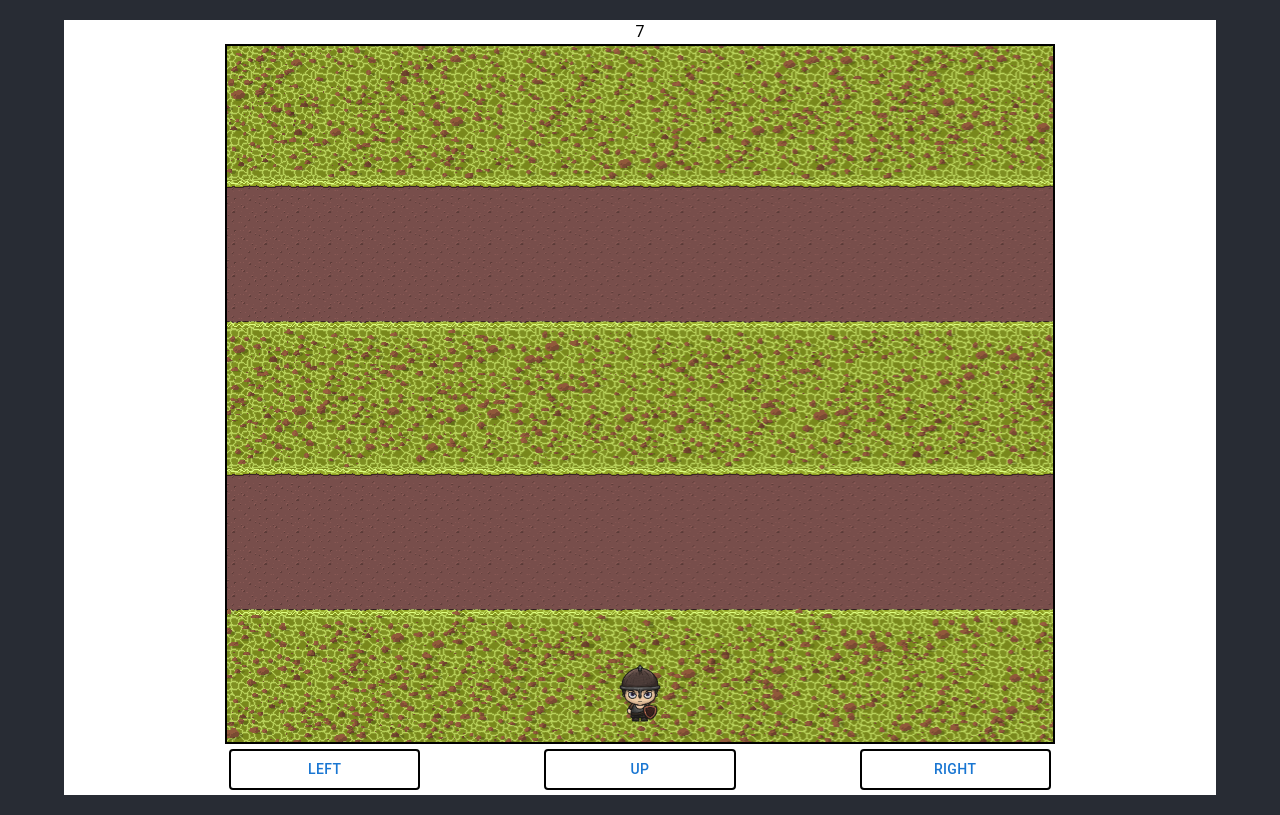
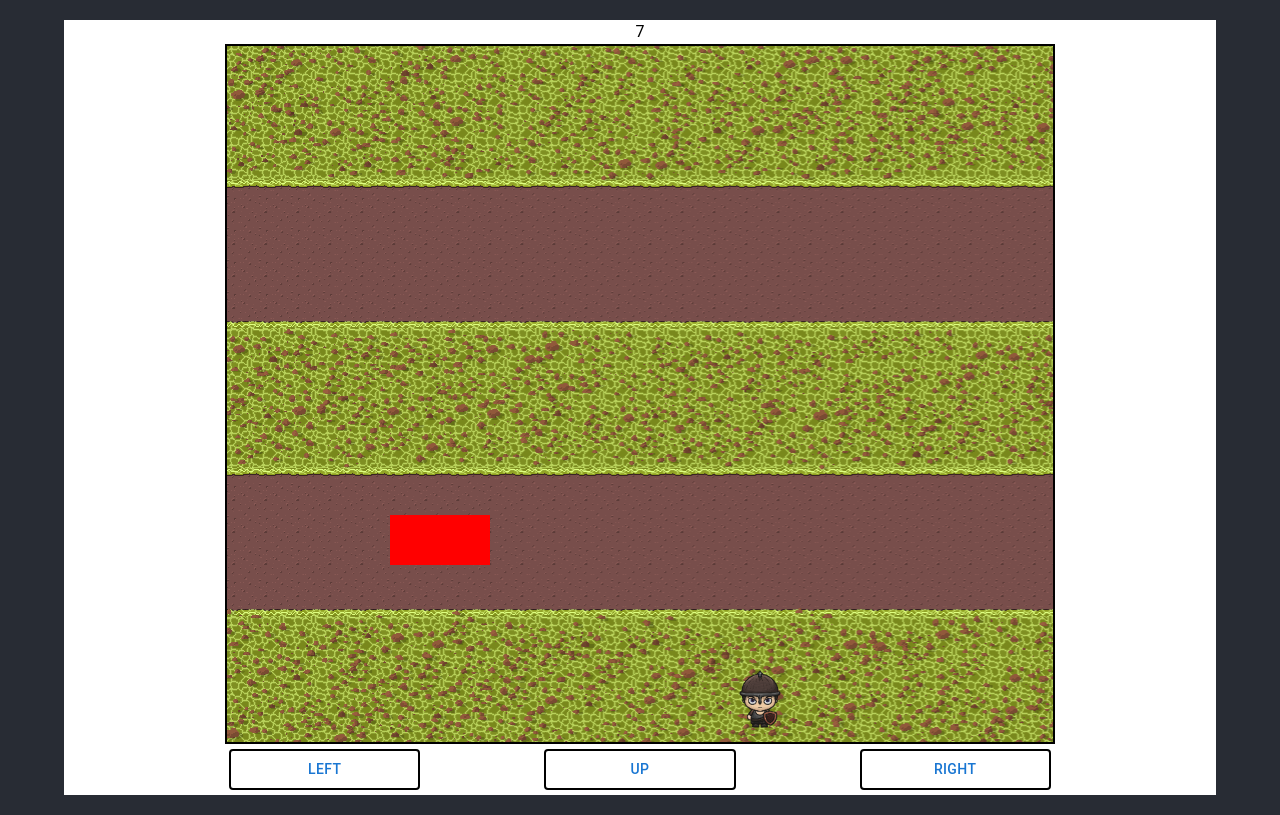
Before and after one commit to Reyes815/Knighthood, a React (Create React App) app: page / in a window 1280 px wide. Built offline with nearby package versions, Linux system fonts and the light colour scheme.

Commit message:
Added rudimentary collision

```diff
--- a/src/buttongrid.js
+++ b/src/buttongrid.js
@@ -25,12 +25,51 @@ const idleImageSet = {
 const animationIntervalTime = 200;
 
 export default function ButtonGrid() {
-  const [position, setPosition] = useState({ x: 0, y: 300 });
+  const [position, setPosition] = useState({ x: 710, y: 650 });
   const [currentImageIndex, setCurrentImageIndex] = useState(0);
   const [currentImageSet, setCurrentImageSet] = useState([]);
   const [animationInterval, setAnimationInterval] = useState(null);
   const buttonPressed = useRef(false);
 
+  const [blockPosition, setBlockPosition] = useState({ x: 350, y: 515 });
+
+  useEffect(() => {
+    if (
+      position.x < blockPosition.x + 100 && // Assuming avatar width is 100px
+      position.x + 100 > blockPosition.x && // Assuming avatar width is 100px
+      position.y < blockPosition.y + 50 && // Assuming block height is 50px
+      position.y + 100> blockPosition.y // Assuming avatar height is 100px
+    ) {
+      console.log("Collision detected!");
+      // Handle collision here (e.g., stop animation, reset positions, etc.)
+    }
+  }, [position, blockPosition]); // Add position and blockPosition as dependencies
+
+
+  const startBlockAnimation = () => {
+    const blockInterval = setInterval(() => {
+        setBlockPosition(prevPosition => ({
+          x: (prevPosition.x + 10 ), // Adjust based on your grid width and starting position
+          y: prevPosition.y,
+        }));
+
+    }, animationIntervalTime);
+  };
+
+  useEffect(() => {
+    startBlockAnimation();
+  }, []);
+
+  useEffect(() => {
+    if (blockPosition.x >= 1080) {
+      setBlockPosition({ x: 350, y: 515 });
+      console.log("sdhfsldkfjk");
+    }
+
+    if(position == blockPosition){
+      console.log("IIIII got hitt");
+    }
+  }, [blockPosition.x, position]);
 
   useEffect(() => {
     // Load the default image set when the component mounts
@@ -99,8 +138,8 @@ export default function ButtonGrid() {
     // if (!animationInterval) {
       const interval = setInterval(() => {
         setPosition(prevPosition => ({
-          x: Math.max(Math.min(prevPosition.x + deltaX, 370), -370),
-          y: Math.max(Math.min(prevPosition.y + deltaY, 180), -180)
+          x:  prevPosition.x, //Math.max(Math.min(prevPosition.x + deltaX, 370), -370),
+          y:  (prevPosition.y - 15),//Math.max(Math.min(prevPosition.y + deltaY, 180), -180)
         }));
 
         setCurrentImageIndex(currentIndex => (currentIndex+1) % currentImageSet.length);
@@ -112,7 +151,7 @@ export default function ButtonGrid() {
       setTimeout(() => {
         clearInterval(interval);
         setAnimationInterval(null);
-      }, 2000);
+      }, 2500);
     // }
   };
 
@@ -156,11 +195,24 @@ export default function ButtonGrid() {
         alignItems="center"
         style={{ minHeight: '700px', width: '90%', border: '2px solid black', margin: "auto", backgroundImage: `url(${bg_image})`, }}
       >
+
+        {/* Render animated blocks */}
+  <div
+    style={{
+      position: 'absolute',
+      left: blockPosition.x,
+      top: blockPosition.y,
+      width: '100px', // Adjust the width of the blocks as needed
+      height: '50px', // Adjust the height of the blocks as needed
+      backgroundColor: 'red', // Customize the block's appearance
+    }}
+  ></div>
+
         <img
           src={currentImageSet[currentImageIndex]} // Set the image source dynamically
           alt="Animated Image"
           style={{
-          position: 'relative',
+          position: 'absolute',
           left: position.x,
           top: position.y,
           width: '100px', // Adjust the width as needed
@@ -168,6 +220,7 @@ export default function ButtonGrid() {
           }}
         />
       </Grid>
+
 
       <Grid
       container rowSpacing={1}
```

• • •

**REQUIREMENT:**
Line by line, print the records exactly, leaving the pictures behind.

**EXERCISE OUTPUT:**
Before and after one commit to Reyes815/Knighthood, a React (Create React App) app: page / in a window 1280 px wide. Built offline with nearby package versions, Linux system fonts and the light colour scheme.

Commit message:
Added rudimentary collision

```diff
--- a/src/buttongrid.js
+++ b/src/buttongrid.js
@@ -25,12 +25,51 @@ const idleImageSet = {
 const animationIntervalTime = 200;
 
 export default function ButtonGrid() {
-  const [position, setPosition] = useState({ x: 0, y: 300 });
+  const [position, setPosition] = useState({ x: 710, y: 650 });
   const [currentImageIndex, setCurrentImageIndex] = useState(0);
   const [currentImageSet, setCurrentImageSet] = useState([]);
   const [animationInterval, setAnimationInterval] = useState(null);
   const buttonPressed = useRef(false);
 
+  const [blockPosition, setBlockPosition] = useState({ x: 350, y: 515 });
+
+  useEffect(() => {
+    if (
+      position.x < blockPosition.x + 100 && // Assuming avatar width is 100px
+      position.x + 100 > blockPosition.x && // Assuming avatar width is 100px
+      position.y < blockPosition.y + 50 && // Assuming block height is 50px
+      position.y + 100> blockPosition.y // Assuming avatar height is 100px
+    ) {
+      console.log("Collision detected!");
+      // Handle collision here (e.g., stop animation, reset positions, etc.)
+    }
+  }, [position, blockPosition]); // Add position and blockPosition as dependencies
+
+
+  const startBlockAnimation = () => {
+    const blockInterval = setInterval(() => {
+        setBlockPosition(prevPosition => ({
+          x: (prevPosition.x + 10 ), // Adjust based on your grid width and starting position
+          y: prevPosition.y,
+        }));
+
+    }, animationIntervalTime);
+  };
+
+  useEffect(() => {
+    startBlockAnimation();
+  }, []);
+
+  useEffect(() => {
+    if (blockPosition.x >= 1080) {
+      setBlockPosition({ x: 350, y: 515 });
+      console.log("sdhfsldkfjk");
+    }
+
+    if(position == blockPosition){
+      console.log("IIIII got hitt");
+    }
+  }, [blockPosition.x, position]);
 
   useEffect(() => {
     // Load the default image set when the component mounts
@@ -99,8 +138,8 @@ export default function ButtonGrid() {
     // if (!animationInterval) {
       const interval = setInterval(() => {
         setPosition(prevPosition => ({
-          x: Math.max(Math.min(prevPosition.x + deltaX, 370), -370),
-          y: Math.max(Math.min(prevPosition.y + deltaY, 180), -180)
+          x:  prevPosition.x, //Math.max(Math.min(prevPosition.x + deltaX, 370), -370),
+          y:  (prevPosition.y - 15),//Math.max(Math.min(prevPosition.y + deltaY, 180), -180)
         }));
 
         setCurrentImageIndex(currentIndex => (currentIndex+1) % currentImageSet.length);
@@ -112,7 +151,7 @@ export default function ButtonGrid() {
       setTimeout(() => {
         clearInterval(interval);
         setAnimationInterval(null);
-      }, 2000);
+      }, 2500);
     // }
   };
 
@@ -156,11 +195,24 @@ export default function ButtonGrid() {
         alignItems="center"
         style={{ minHeight: '700px', width: '90%', border: '2px solid black', margin: "auto", backgroundImage: `url(${bg_image})`, }}
       >
+
+        {/* Render animated blocks */}
+  <div
+    style={{
+      position: 'absolute',
+      left: blockPosition.x,
+      top: blockPosition.y,
+      width: '100px', // Adjust the width of the blocks as needed
+      height: '50px', // Adjust the height of the blocks as needed
+      backgroundColor: 'red', // Customize the block's appearance
+    }}
+  ></div>
+
         <img
           src={currentImageSet[currentImageIndex]} // Set the image source dynamically
           alt="Animated Image"
           style={{
-          position: 'relative',
+          position: 'absolute',
           left: position.x,
           top: position.y,
           width: '100px', // Adjust the width as needed
@@ -168,6 +220,7 @@ export default function ButtonGrid() {
           }}
         />
       </Grid>
+
 
       <Grid
       container rowSpacing={1}
```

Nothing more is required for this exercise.